#### The input:
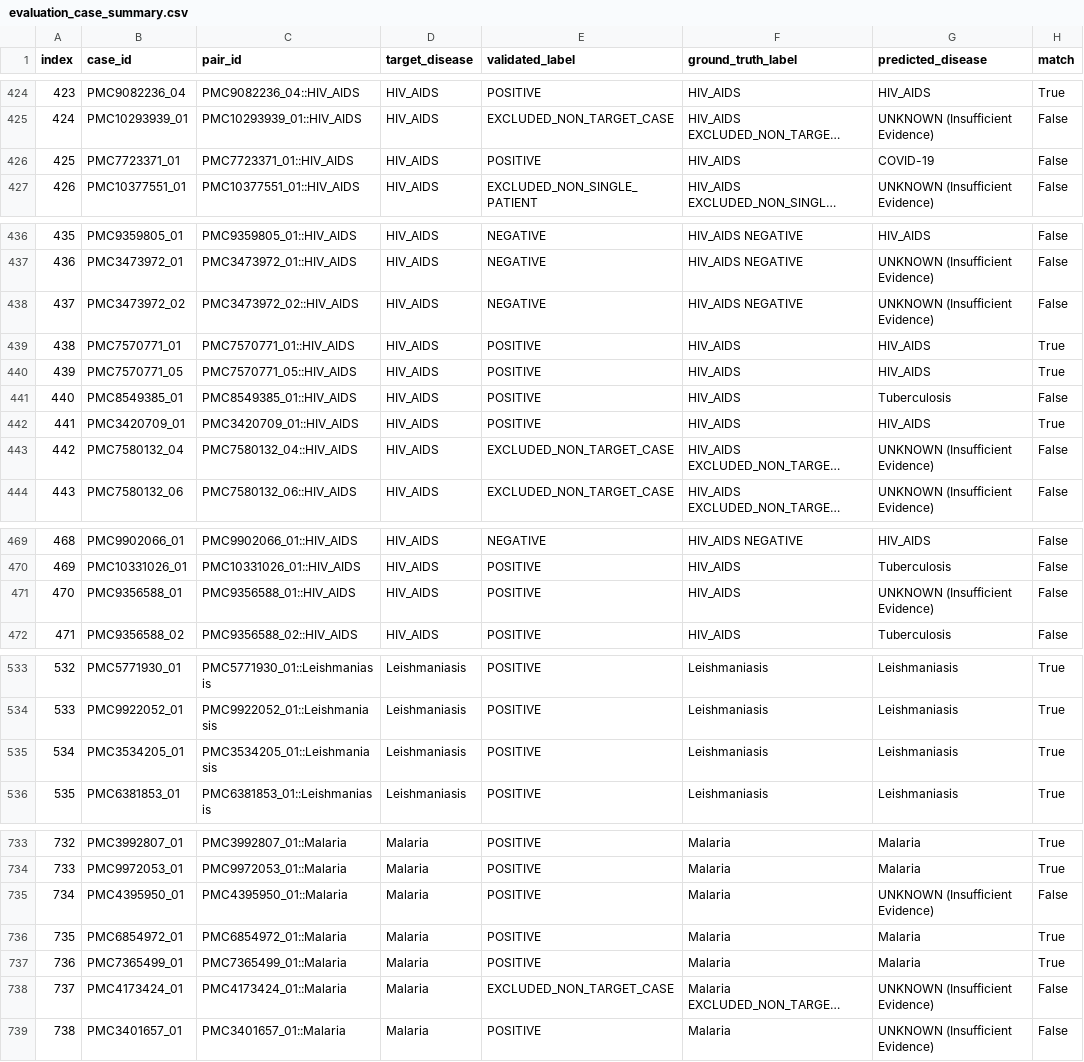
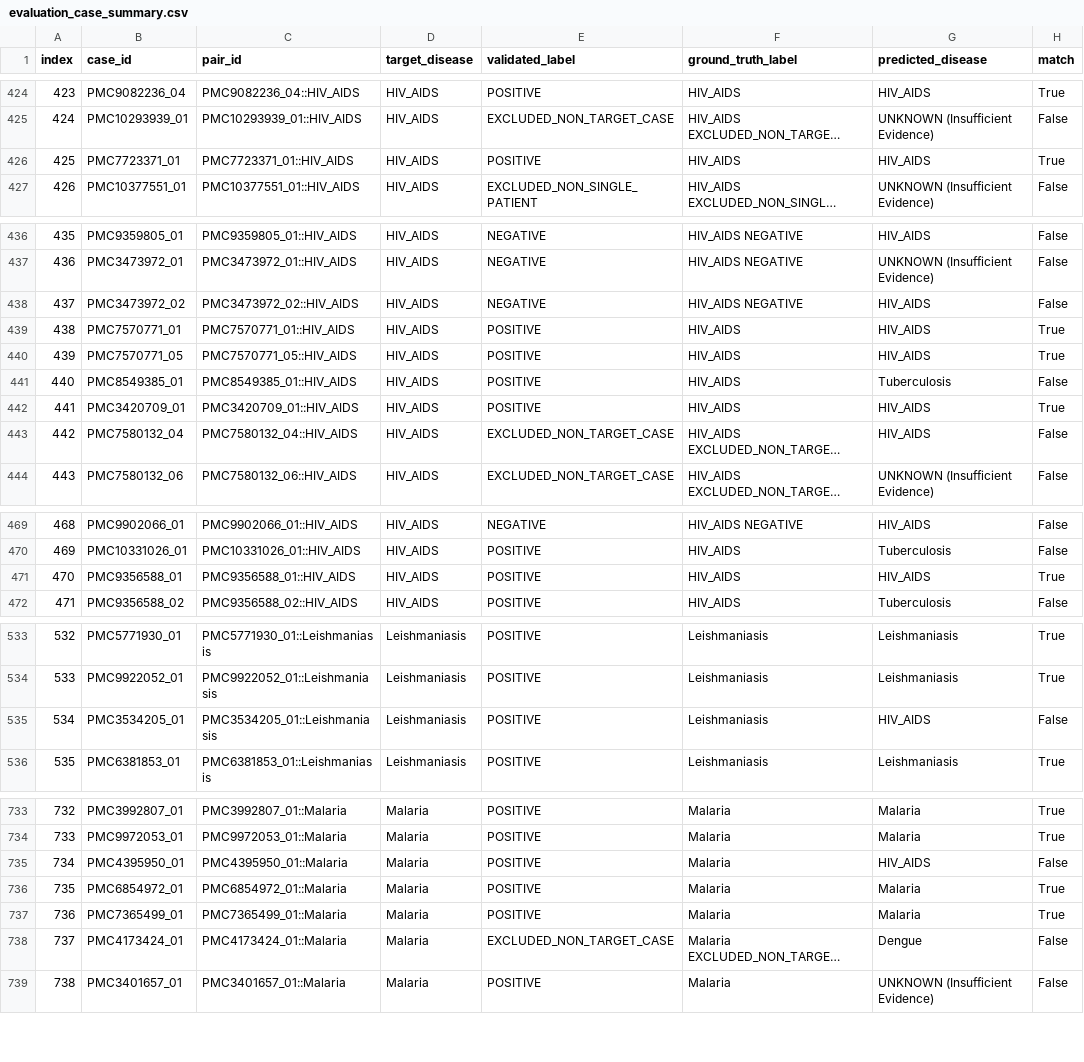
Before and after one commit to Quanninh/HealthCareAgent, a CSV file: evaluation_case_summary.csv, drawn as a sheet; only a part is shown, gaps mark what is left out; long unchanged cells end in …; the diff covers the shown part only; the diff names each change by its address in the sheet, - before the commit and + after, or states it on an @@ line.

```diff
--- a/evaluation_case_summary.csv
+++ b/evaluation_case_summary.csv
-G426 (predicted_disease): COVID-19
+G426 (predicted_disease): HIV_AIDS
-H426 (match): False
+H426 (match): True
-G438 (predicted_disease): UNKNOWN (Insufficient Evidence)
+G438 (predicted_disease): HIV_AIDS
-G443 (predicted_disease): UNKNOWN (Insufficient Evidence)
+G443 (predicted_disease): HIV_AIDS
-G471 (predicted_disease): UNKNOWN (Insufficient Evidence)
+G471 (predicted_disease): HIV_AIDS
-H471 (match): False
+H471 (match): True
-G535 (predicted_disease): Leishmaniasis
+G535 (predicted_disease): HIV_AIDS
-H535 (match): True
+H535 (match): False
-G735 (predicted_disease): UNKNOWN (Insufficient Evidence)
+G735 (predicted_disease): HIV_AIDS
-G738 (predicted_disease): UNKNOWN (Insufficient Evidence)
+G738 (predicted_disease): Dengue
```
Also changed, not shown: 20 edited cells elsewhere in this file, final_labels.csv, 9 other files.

#### Work to be completed:
Write the material out again exactly. Skip each picture.

#### Exercise result:
Before and after one commit to Quanninh/HealthCareAgent, a CSV file: evaluation_case_summary.csv, drawn as a sheet; only a part is shown, gaps mark what is left out; long unchanged cells end in …; the diff covers the shown part only; the diff names each change by its address in the sheet, - before the commit and + after, or states it on an @@ line.

```diff
--- a/evaluation_case_summary.csv
+++ b/evaluation_case_summary.csv
-G426 (predicted_disease): COVID-19
+G426 (predicted_disease): HIV_AIDS
-H426 (match): False
+H426 (match): True
-G438 (predicted_disease): UNKNOWN (Insufficient Evidence)
+G438 (predicted_disease): HIV_AIDS
-G443 (predicted_disease): UNKNOWN (Insufficient Evidence)
+G443 (predicted_disease): HIV_AIDS
-G471 (predicted_disease): UNKNOWN (Insufficient Evidence)
+G471 (predicted_disease): HIV_AIDS
-H471 (match): False
+H471 (match): True
-G535 (predicted_disease): Leishmaniasis
+G535 (predicted_disease): HIV_AIDS
-H535 (match): True
+H535 (match): False
-G735 (predicted_disease): UNKNOWN (Insufficient Evidence)
+G735 (predicted_disease): HIV_AIDS
-G738 (predicted_disease): UNKNOWN (Insufficient Evidence)
+G738 (predicted_disease): Dengue
```
Also changed, not shown: 20 edited cells elsewhere in this file, final_labels.csv, 9 other files.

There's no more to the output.